_Work request_: Whenever a line of the records below contains the word "clamp", copy that line.
╭──
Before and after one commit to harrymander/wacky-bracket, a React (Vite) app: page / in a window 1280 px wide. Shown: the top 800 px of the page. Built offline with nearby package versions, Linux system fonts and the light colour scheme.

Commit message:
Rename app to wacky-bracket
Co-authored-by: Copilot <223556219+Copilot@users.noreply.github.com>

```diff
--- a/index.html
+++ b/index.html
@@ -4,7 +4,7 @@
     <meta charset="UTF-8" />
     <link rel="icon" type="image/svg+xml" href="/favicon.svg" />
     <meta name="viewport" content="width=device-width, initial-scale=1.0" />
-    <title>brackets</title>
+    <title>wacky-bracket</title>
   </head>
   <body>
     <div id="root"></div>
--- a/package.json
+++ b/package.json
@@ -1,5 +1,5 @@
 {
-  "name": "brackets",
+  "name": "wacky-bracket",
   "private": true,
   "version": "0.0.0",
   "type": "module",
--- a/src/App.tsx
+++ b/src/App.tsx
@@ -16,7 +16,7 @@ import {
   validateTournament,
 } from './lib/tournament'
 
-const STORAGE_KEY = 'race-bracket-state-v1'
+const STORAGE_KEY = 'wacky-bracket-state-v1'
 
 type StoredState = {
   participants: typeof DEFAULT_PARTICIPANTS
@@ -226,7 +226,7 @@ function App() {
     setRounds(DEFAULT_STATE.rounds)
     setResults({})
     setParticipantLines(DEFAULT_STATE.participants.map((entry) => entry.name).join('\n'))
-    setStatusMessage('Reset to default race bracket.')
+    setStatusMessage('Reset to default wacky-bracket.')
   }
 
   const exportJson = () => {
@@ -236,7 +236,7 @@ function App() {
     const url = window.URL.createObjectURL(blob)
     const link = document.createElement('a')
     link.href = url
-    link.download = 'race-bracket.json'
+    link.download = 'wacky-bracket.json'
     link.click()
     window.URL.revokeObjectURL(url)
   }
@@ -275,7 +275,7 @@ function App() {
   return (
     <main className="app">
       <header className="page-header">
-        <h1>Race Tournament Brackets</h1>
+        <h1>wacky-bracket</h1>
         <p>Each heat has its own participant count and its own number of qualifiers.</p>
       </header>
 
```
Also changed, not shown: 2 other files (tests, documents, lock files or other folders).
╰──
╭──
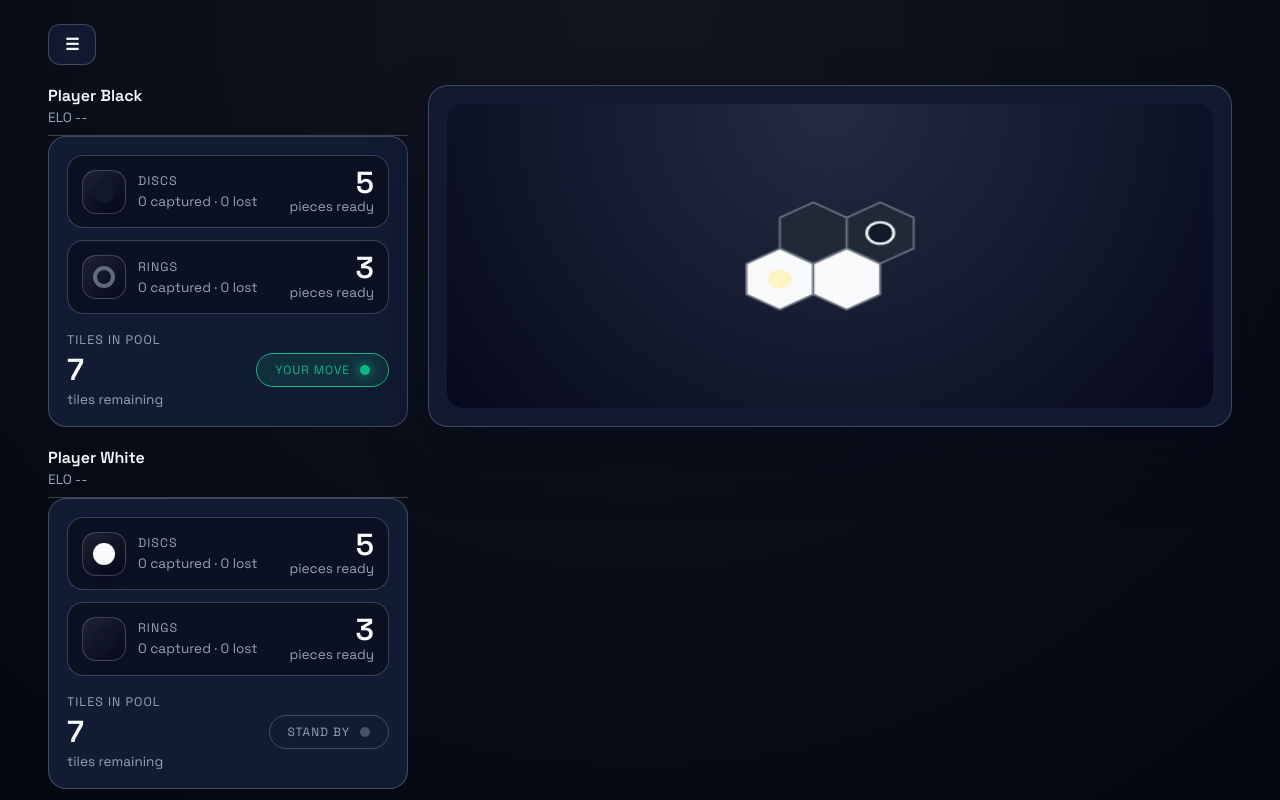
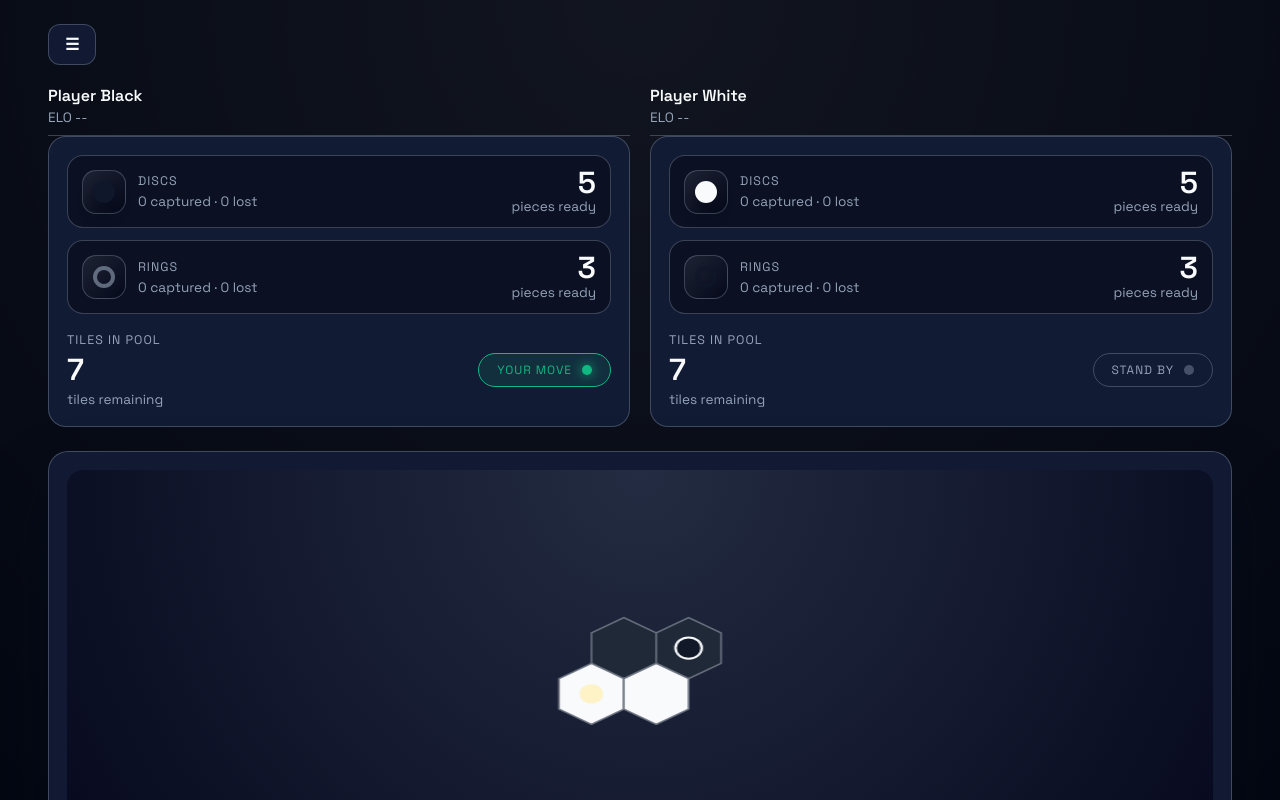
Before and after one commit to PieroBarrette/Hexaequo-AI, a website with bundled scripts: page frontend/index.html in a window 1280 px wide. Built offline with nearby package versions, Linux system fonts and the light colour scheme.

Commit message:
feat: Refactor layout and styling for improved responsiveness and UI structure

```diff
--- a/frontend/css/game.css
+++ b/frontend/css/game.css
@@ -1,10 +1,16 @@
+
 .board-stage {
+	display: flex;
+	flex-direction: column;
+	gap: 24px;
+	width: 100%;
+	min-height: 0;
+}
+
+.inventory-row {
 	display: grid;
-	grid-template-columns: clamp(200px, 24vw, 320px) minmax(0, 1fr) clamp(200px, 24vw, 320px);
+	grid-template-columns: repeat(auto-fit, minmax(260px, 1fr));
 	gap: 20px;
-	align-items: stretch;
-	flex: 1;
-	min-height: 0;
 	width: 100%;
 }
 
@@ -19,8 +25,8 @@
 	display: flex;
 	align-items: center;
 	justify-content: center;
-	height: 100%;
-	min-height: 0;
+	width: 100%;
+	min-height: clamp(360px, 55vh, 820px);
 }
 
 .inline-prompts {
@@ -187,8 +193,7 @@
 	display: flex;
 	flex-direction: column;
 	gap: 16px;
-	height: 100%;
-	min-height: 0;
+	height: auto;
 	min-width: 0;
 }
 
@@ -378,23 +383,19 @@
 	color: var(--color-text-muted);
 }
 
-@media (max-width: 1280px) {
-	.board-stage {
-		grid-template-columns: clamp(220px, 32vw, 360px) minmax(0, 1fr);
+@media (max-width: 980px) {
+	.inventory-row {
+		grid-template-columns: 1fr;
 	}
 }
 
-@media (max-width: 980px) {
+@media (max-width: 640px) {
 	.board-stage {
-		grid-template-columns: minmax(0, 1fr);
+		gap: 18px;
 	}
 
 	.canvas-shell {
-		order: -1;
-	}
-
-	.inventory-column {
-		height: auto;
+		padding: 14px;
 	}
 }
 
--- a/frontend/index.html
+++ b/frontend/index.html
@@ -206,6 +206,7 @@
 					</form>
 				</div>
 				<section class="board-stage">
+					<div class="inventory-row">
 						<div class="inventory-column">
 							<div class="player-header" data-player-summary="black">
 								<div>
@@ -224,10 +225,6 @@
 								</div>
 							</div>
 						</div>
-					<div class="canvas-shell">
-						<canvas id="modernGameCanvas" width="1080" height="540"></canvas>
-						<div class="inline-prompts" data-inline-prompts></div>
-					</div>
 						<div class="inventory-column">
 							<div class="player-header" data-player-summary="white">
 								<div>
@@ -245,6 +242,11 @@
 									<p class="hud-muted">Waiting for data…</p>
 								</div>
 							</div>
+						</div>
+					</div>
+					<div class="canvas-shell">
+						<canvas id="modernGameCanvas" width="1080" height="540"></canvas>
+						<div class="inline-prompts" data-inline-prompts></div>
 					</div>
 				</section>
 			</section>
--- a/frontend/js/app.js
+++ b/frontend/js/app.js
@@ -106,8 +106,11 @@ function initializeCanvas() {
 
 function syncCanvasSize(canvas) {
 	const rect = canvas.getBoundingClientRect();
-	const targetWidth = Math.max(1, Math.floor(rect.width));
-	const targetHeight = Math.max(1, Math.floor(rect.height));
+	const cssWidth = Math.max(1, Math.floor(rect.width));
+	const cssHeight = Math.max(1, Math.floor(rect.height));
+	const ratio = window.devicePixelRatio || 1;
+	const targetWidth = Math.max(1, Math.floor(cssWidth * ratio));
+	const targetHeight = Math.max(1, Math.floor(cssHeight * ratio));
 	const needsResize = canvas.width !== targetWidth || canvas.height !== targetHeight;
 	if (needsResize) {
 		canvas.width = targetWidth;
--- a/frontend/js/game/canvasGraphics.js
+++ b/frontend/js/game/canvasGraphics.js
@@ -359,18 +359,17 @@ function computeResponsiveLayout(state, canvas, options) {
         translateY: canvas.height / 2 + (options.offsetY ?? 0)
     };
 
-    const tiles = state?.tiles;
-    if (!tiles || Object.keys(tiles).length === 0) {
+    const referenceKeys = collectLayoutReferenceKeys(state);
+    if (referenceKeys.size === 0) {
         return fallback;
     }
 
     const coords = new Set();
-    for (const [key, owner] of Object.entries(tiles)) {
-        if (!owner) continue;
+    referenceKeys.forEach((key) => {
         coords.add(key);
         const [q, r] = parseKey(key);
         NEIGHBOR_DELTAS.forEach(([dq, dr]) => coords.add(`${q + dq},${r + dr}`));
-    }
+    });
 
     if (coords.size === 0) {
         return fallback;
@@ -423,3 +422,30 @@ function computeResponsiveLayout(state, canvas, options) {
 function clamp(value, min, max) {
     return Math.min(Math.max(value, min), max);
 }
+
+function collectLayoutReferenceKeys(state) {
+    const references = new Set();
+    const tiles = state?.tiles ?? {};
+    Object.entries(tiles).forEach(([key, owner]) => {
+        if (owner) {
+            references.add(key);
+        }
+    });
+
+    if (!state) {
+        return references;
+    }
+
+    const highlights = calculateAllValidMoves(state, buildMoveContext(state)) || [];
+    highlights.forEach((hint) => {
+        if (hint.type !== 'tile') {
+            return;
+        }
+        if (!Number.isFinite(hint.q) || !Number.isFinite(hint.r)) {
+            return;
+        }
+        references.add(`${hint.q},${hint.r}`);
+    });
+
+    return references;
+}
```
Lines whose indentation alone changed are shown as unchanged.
╰──
╭──
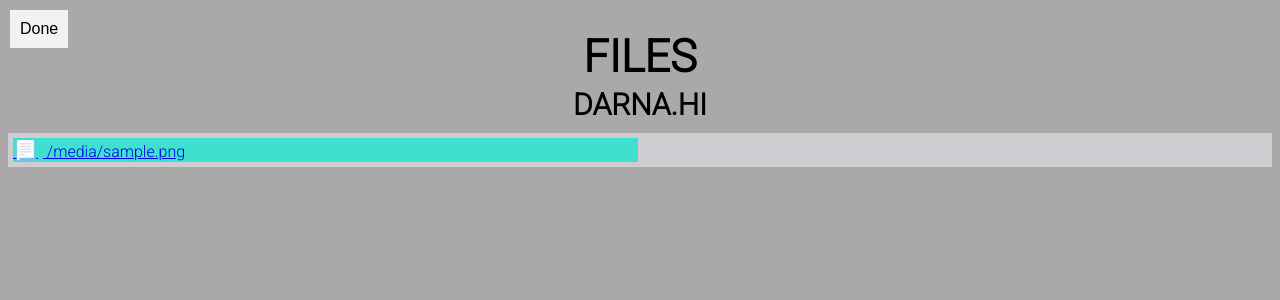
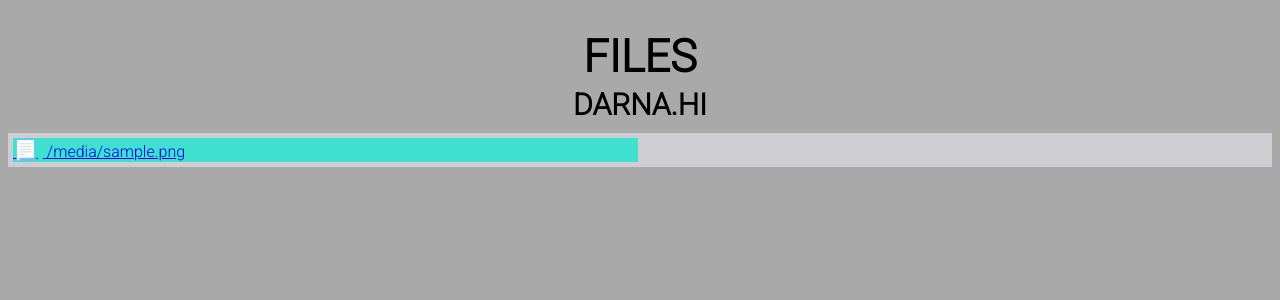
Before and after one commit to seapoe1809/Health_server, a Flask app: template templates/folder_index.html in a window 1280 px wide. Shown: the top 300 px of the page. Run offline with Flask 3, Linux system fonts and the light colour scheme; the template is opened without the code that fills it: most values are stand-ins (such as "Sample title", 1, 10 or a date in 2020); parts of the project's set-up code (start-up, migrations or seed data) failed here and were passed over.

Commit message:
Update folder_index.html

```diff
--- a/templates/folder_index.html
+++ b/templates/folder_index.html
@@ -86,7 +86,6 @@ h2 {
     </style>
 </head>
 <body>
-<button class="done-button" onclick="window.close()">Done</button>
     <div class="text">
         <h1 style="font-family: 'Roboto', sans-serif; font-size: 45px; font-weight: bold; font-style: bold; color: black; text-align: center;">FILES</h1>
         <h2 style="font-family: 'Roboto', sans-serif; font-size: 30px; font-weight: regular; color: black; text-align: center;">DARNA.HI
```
╰──
_Solution for this task_:
-	grid-template-columns: clamp(200px, 24vw, 320px) minmax(0, 1fr) clamp(200px, 24vw, 320px);
+	min-height: clamp(360px, 55vh, 820px);
-		grid-template-columns: clamp(220px, 32vw, 360px) minmax(0, 1fr);
 function clamp(value, min, max) {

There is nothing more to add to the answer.